> _What you are asked to do_:
Give back every record below precisely as written.

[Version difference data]
..........

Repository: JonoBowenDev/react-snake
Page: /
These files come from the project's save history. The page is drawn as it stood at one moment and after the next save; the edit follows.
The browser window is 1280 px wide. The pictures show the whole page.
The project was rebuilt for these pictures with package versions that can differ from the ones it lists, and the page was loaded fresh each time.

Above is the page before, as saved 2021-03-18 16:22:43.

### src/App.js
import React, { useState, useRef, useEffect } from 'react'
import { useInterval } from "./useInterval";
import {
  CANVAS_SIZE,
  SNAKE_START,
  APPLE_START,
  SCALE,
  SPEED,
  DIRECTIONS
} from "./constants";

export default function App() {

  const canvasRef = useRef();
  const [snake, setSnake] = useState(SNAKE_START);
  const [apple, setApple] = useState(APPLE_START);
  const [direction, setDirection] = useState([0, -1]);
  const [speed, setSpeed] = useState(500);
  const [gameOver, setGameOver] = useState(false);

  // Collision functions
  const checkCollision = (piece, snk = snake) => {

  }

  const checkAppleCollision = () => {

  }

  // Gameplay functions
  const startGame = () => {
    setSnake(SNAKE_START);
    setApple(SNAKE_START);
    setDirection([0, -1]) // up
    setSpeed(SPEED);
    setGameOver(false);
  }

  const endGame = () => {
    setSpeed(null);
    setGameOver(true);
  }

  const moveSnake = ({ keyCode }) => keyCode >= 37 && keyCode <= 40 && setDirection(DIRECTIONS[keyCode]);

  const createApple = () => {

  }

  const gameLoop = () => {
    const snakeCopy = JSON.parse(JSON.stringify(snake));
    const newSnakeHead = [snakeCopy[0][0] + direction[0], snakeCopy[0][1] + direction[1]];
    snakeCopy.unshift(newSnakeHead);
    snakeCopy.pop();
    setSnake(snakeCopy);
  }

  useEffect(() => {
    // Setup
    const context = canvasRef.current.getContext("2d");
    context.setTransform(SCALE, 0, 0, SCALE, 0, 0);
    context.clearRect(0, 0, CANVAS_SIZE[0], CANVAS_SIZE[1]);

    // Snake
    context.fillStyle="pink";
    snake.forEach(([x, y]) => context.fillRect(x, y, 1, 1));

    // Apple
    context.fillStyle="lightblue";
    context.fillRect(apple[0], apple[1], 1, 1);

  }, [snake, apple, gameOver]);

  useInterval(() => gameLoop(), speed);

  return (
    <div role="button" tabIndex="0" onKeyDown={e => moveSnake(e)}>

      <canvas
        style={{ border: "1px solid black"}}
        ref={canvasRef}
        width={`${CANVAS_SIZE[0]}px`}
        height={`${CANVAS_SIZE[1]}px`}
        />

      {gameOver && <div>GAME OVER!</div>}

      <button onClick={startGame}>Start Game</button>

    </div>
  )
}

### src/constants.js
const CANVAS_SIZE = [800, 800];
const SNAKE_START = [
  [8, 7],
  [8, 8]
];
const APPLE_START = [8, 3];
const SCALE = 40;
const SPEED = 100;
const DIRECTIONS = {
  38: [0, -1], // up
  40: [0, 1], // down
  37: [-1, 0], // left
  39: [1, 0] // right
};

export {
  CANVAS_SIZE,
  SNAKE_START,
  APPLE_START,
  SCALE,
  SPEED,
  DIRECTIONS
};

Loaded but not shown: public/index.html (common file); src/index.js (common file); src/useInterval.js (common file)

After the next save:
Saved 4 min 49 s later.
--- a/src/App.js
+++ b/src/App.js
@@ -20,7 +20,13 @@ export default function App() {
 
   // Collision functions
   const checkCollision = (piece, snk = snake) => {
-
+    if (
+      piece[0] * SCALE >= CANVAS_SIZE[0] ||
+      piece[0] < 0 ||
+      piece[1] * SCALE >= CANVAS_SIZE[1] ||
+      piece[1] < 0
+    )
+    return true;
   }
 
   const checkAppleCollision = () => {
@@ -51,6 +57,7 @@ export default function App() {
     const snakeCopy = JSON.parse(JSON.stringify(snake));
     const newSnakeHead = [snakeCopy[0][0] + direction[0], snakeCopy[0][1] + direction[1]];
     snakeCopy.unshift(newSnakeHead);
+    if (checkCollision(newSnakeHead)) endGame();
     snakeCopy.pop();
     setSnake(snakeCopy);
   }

..........

> _Response to the task_:
Repository: JonoBowenDev/react-snake
Page: /
These files come from the project's save history. The page is drawn as it stood at one moment and after the next save; the edit follows.
The browser window is 1280 px wide. The pictures show the whole page.
The project was rebuilt for these pictures with package versions that can differ from the ones it lists, and the page was loaded fresh each time.

Above is the page before, as saved 2021-03-18 16:22:43.

### src/App.js
import React, { useState, useRef, useEffect } from 'react'
import { useInterval } from "./useInterval";
import {
  CANVAS_SIZE,
  SNAKE_START,
  APPLE_START,
  SCALE,
  SPEED,
  DIRECTIONS
} from "./constants";

export default function App() {

  const canvasRef = useRef();
  const [snake, setSnake] = useState(SNAKE_START);
  const [apple, setApple] = useState(APPLE_START);
  const [direction, setDirection] = useState([0, -1]);
  const [speed, setSpeed] = useState(500);
  const [gameOver, setGameOver] = useState(false);

  // Collision functions
  const checkCollision = (piece, snk = snake) => {

  }

  const checkAppleCollision = () => {

  }

  // Gameplay functions
  const startGame = () => {
    setSnake(SNAKE_START);
    setApple(SNAKE_START);
    setDirection([0, -1]) // up
    setSpeed(SPEED);
    setGameOver(false);
  }

  const endGame = () => {
    setSpeed(null);
    setGameOver(true);
  }

  const moveSnake = ({ keyCode }) => keyCode >= 37 && keyCode <= 40 && setDirection(DIRECTIONS[keyCode]);

  const createApple = () => {

  }

  const gameLoop = () => {
    const snakeCopy = JSON.parse(JSON.stringify(snake));
    const newSnakeHead = [snakeCopy[0][0] + direction[0], snakeCopy[0][1] + direction[1]];
    snakeCopy.unshift(newSnakeHead);
    snakeCopy.pop();
    setSnake(snakeCopy);
  }

  useEffect(() => {
    // Setup
    const context = canvasRef.current.getContext("2d");
    context.setTransform(SCALE, 0, 0, SCALE, 0, 0);
    context.clearRect(0, 0, CANVAS_SIZE[0], CANVAS_SIZE[1]);

    // Snake
    context.fillStyle="pink";
    snake.forEach(([x, y]) => context.fillRect(x, y, 1, 1));

    // Apple
    context.fillStyle="lightblue";
    context.fillRect(apple[0], apple[1], 1, 1);

  }, [snake, apple, gameOver]);

  useInterval(() => gameLoop(), speed);

  return (
    <div role="button" tabIndex="0" onKeyDown={e => moveSnake(e)}>

      <canvas
        style={{ border: "1px solid black"}}
        ref={canvasRef}
        width={`${CANVAS_SIZE[0]}px`}
        height={`${CANVAS_SIZE[1]}px`}
        />

      {gameOver && <div>GAME OVER!</div>}

      <button onClick={startGame}>Start Game</button>

    </div>
  )
}

### src/constants.js
const CANVAS_SIZE = [800, 800];
const SNAKE_START = [
  [8, 7],
  [8, 8]
];
const APPLE_START = [8, 3];
const SCALE = 40;
const SPEED = 100;
const DIRECTIONS = {
  38: [0, -1], // up
  40: [0, 1], // down
  37: [-1, 0], // left
  39: [1, 0] // right
};

export {
  CANVAS_SIZE,
  SNAKE_START,
  APPLE_START,
  SCALE,
  SPEED,
  DIRECTIONS
};

Loaded but not shown: public/index.html (common file); src/index.js (common file); src/useInterval.js (common file)

After the next save:
Saved 4 min 49 s later.
--- a/src/App.js
+++ b/src/App.js
@@ -20,7 +20,13 @@ export default function App() {
 
   // Collision functions
   const checkCollision = (piece, snk = snake) => {
-
+    if (
+      piece[0] * SCALE >= CANVAS_SIZE[0] ||
+      piece[0] < 0 ||
+      piece[1] * SCALE >= CANVAS_SIZE[1] ||
+      piece[1] < 0
+    )
+    return true;
   }
 
   const checkAppleCollision = () => {
@@ -51,6 +57,7 @@ export default function App() {
     const snakeCopy = JSON.parse(JSON.stringify(snake));
     const newSnakeHead = [snakeCopy[0][0] + direction[0], snakeCopy[0][1] + direction[1]];
     snakeCopy.unshift(newSnakeHead);
+    if (checkCollision(newSnakeHead)) endGame();
     snakeCopy.pop();
     setSnake(snakeCopy);
   }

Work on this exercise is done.